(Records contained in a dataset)

◆ ◆ ◆ ◆ ◆ ◆ ◆

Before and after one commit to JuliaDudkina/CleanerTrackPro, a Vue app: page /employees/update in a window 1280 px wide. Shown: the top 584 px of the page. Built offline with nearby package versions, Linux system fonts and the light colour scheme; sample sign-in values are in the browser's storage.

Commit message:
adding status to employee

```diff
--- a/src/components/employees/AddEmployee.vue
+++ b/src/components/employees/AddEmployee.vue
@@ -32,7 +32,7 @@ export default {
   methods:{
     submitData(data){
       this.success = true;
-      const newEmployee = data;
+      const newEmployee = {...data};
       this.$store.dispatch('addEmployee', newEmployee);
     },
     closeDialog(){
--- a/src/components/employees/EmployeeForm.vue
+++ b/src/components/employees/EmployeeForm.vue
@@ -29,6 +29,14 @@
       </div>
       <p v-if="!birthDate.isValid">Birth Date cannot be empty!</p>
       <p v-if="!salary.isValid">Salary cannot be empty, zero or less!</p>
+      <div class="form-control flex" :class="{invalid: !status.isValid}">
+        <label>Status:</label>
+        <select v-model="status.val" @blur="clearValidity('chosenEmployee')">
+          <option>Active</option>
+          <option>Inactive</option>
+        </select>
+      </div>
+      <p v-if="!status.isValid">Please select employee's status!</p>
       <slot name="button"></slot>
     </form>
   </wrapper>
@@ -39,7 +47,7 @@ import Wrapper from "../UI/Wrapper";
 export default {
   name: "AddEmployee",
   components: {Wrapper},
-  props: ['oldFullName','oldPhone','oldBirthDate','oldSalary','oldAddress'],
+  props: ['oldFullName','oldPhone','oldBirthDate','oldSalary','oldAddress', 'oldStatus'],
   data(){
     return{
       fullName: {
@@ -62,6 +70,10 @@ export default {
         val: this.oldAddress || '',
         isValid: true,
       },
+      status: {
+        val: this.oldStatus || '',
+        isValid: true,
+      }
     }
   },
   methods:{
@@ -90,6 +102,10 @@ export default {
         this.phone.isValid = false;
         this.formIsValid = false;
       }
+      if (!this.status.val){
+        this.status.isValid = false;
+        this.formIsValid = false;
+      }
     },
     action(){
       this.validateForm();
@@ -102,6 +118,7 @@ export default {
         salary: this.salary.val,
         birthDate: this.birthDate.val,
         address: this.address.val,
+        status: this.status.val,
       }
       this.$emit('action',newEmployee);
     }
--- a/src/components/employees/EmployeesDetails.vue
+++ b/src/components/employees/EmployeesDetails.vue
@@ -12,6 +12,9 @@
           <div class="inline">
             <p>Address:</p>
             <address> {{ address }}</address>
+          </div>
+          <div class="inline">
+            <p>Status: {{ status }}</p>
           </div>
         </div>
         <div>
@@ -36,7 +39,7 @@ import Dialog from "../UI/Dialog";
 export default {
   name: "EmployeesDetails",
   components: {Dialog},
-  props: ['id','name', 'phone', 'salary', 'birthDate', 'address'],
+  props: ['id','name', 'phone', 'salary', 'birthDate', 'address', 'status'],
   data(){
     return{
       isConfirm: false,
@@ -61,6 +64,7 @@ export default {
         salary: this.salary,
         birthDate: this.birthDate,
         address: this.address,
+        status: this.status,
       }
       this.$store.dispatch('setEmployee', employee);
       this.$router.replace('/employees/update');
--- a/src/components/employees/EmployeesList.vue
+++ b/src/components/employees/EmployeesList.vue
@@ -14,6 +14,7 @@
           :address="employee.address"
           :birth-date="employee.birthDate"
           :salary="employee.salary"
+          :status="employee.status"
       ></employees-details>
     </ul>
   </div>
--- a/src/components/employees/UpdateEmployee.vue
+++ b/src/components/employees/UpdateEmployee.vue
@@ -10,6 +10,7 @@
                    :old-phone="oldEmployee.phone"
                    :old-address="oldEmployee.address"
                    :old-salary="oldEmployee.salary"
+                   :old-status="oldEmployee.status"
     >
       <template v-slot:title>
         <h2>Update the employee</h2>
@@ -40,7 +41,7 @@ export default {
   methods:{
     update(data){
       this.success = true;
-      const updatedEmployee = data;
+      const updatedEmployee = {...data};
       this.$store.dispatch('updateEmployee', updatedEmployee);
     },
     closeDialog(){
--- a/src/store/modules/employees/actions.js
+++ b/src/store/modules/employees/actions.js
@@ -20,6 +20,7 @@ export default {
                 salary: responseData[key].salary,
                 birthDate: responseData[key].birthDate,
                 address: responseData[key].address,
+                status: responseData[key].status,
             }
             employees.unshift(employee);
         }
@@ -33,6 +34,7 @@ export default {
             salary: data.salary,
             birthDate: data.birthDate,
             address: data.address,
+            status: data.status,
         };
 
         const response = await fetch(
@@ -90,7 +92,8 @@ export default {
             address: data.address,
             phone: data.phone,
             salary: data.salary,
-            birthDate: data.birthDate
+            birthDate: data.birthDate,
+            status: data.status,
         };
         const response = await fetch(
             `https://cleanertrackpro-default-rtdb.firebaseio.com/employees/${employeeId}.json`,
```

◆ ◆ ◆ ◆ ◆ ◆ ◆

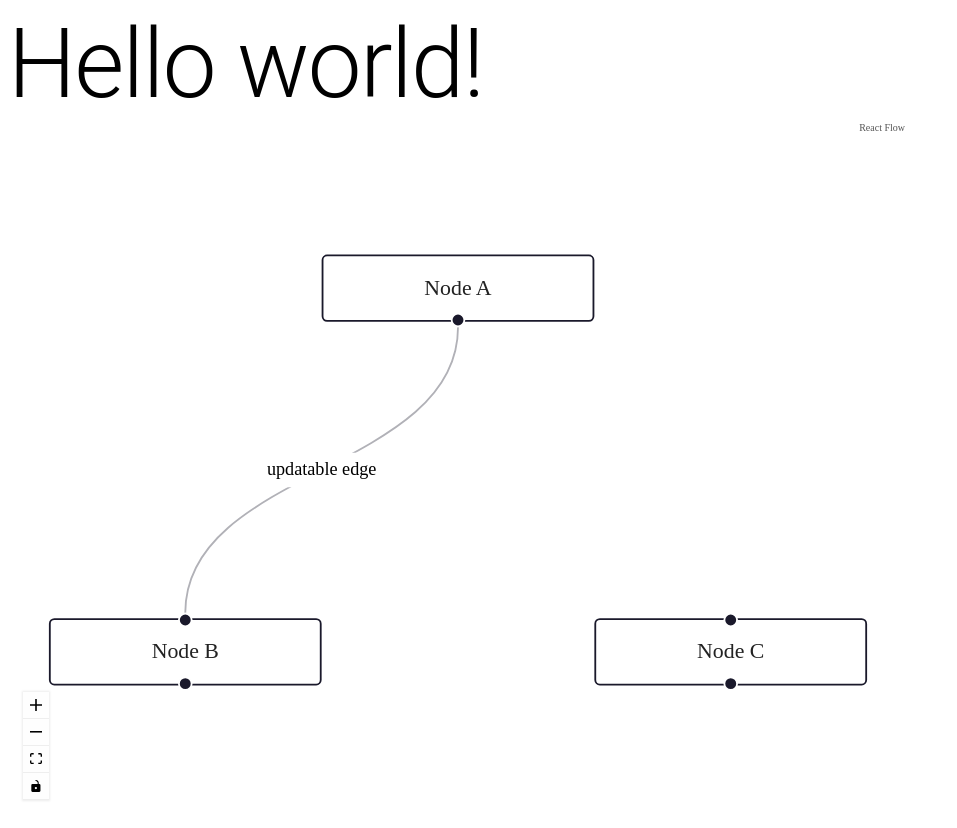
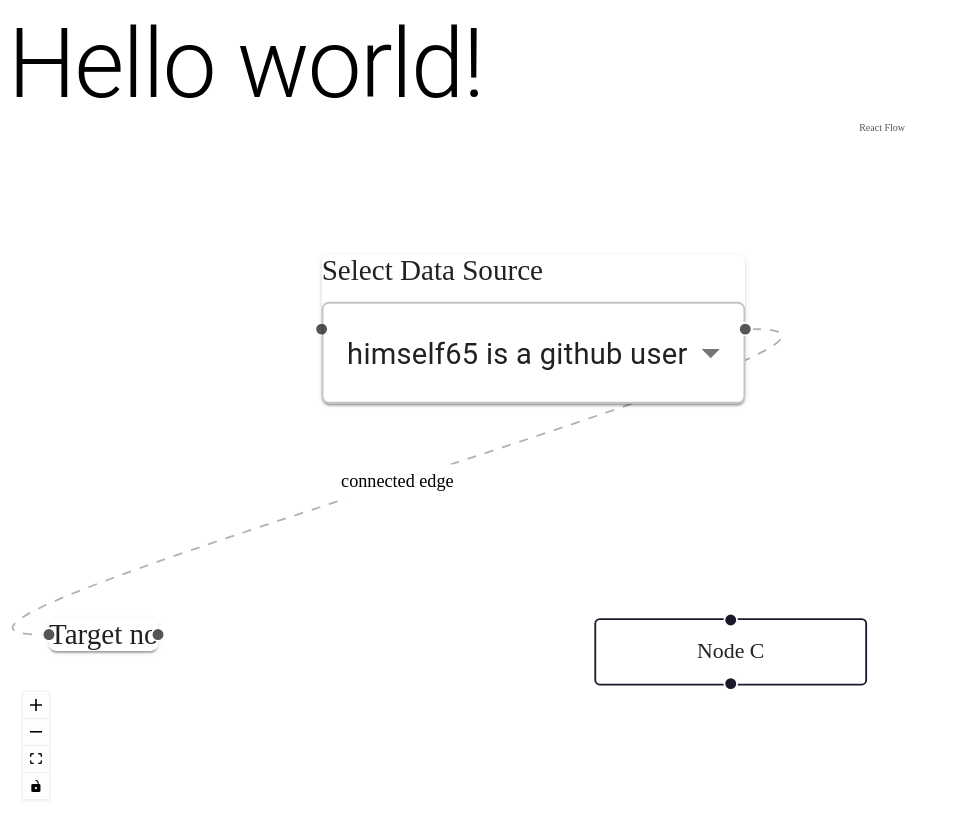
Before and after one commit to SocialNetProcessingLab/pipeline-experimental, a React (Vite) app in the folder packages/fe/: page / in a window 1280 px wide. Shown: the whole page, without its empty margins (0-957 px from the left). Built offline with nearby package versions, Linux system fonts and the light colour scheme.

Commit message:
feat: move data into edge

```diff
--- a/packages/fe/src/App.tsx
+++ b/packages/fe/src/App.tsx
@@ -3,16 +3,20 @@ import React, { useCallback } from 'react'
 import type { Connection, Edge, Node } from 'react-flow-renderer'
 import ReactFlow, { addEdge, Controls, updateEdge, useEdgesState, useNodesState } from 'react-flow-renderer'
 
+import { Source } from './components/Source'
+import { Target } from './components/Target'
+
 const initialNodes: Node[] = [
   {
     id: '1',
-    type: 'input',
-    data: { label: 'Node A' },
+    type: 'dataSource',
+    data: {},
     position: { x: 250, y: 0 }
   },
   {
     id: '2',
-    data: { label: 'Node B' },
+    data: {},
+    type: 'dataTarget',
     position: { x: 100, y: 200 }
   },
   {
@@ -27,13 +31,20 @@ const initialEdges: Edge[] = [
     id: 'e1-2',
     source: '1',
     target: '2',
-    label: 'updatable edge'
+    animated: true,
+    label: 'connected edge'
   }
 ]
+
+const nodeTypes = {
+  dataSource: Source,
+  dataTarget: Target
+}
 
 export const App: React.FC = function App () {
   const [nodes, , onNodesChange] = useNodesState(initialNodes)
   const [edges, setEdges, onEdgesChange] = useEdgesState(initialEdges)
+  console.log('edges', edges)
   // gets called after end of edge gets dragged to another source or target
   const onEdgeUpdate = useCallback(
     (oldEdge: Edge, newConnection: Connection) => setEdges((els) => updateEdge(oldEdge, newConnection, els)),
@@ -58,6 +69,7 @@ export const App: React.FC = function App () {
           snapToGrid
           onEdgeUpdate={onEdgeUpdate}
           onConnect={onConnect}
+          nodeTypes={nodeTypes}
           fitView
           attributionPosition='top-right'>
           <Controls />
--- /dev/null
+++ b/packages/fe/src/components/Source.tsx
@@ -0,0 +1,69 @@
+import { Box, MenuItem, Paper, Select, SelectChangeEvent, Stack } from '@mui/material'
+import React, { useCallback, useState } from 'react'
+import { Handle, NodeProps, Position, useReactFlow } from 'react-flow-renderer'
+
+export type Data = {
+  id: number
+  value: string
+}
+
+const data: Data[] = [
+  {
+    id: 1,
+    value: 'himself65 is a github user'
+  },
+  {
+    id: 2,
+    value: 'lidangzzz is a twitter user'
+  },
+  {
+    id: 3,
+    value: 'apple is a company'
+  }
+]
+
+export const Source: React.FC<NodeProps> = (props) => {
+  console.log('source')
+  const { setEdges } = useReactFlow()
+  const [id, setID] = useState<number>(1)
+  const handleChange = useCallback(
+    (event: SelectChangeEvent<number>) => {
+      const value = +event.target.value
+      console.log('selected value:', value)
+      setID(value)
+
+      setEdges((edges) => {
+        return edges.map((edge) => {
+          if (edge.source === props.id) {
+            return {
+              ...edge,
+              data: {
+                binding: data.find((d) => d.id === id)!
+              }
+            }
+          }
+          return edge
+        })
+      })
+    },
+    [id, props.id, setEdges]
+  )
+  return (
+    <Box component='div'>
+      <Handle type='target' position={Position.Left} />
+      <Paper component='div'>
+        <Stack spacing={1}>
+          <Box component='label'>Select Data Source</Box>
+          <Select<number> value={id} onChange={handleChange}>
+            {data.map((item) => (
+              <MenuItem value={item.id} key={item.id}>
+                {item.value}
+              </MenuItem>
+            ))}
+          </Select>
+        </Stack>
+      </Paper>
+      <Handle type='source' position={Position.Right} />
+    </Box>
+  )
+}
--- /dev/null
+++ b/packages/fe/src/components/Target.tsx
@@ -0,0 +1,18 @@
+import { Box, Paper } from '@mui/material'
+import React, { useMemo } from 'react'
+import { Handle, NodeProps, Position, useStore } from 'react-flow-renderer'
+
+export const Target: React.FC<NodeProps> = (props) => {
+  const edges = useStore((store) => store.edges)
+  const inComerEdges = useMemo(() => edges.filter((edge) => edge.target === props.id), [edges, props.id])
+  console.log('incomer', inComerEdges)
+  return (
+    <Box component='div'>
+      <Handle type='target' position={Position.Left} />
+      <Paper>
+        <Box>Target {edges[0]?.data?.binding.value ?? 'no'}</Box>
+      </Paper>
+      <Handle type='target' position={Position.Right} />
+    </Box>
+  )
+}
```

◆ ◆ ◆ ◆ ◆ ◆ ◆

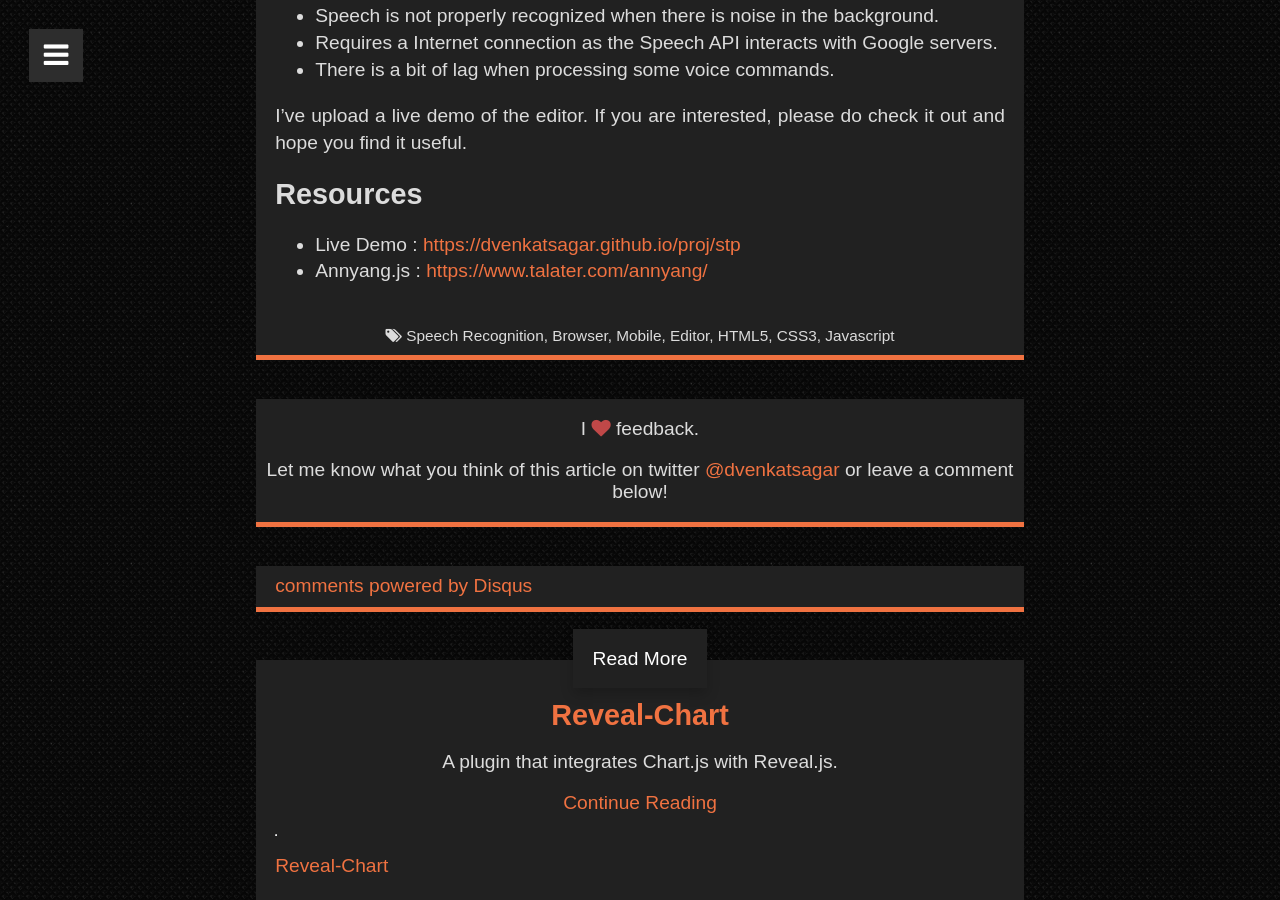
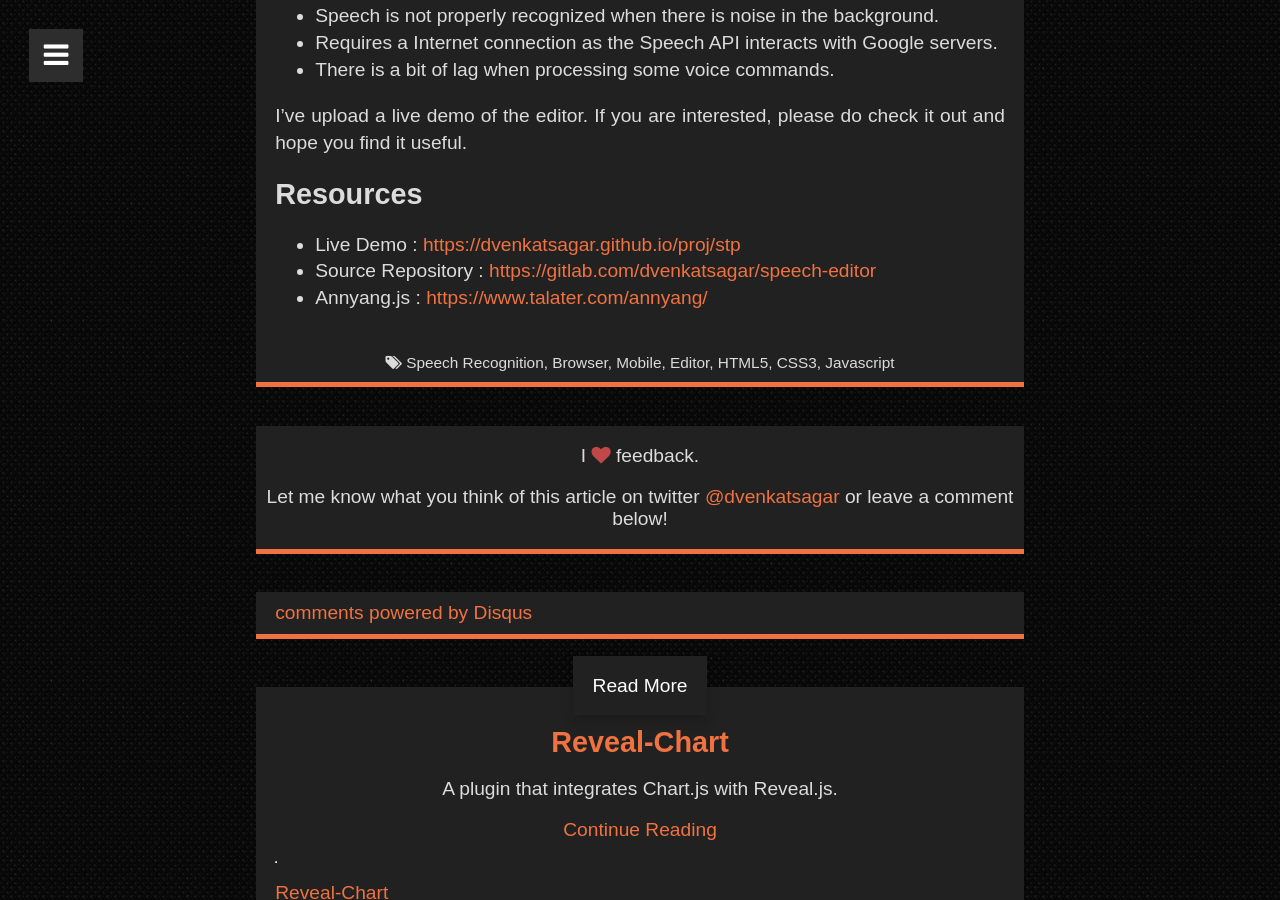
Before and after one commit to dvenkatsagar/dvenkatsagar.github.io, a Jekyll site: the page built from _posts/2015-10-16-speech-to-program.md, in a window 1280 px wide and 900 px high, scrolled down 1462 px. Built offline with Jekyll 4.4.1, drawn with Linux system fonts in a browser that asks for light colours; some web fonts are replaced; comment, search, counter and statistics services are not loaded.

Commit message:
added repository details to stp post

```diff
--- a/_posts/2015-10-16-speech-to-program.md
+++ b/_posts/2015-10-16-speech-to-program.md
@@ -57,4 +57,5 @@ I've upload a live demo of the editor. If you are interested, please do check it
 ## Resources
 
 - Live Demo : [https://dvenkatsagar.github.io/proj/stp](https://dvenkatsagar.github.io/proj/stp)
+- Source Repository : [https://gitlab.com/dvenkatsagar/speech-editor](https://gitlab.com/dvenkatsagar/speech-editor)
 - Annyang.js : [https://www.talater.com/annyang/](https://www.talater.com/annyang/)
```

◆ ◆ ◆ ◆ ◆ ◆ ◆

▶ _What you are asked to do_:
Note every line above where the string "useCallback" shows up, and copy those lines.

▶ _Exercise result_:
@@ -3,16 +3,20 @@ import React, { useCallback } from 'react'
   const onEdgeUpdate = useCallback(
+import React, { useCallback, useState } from 'react'
+  const handleChange = useCallback(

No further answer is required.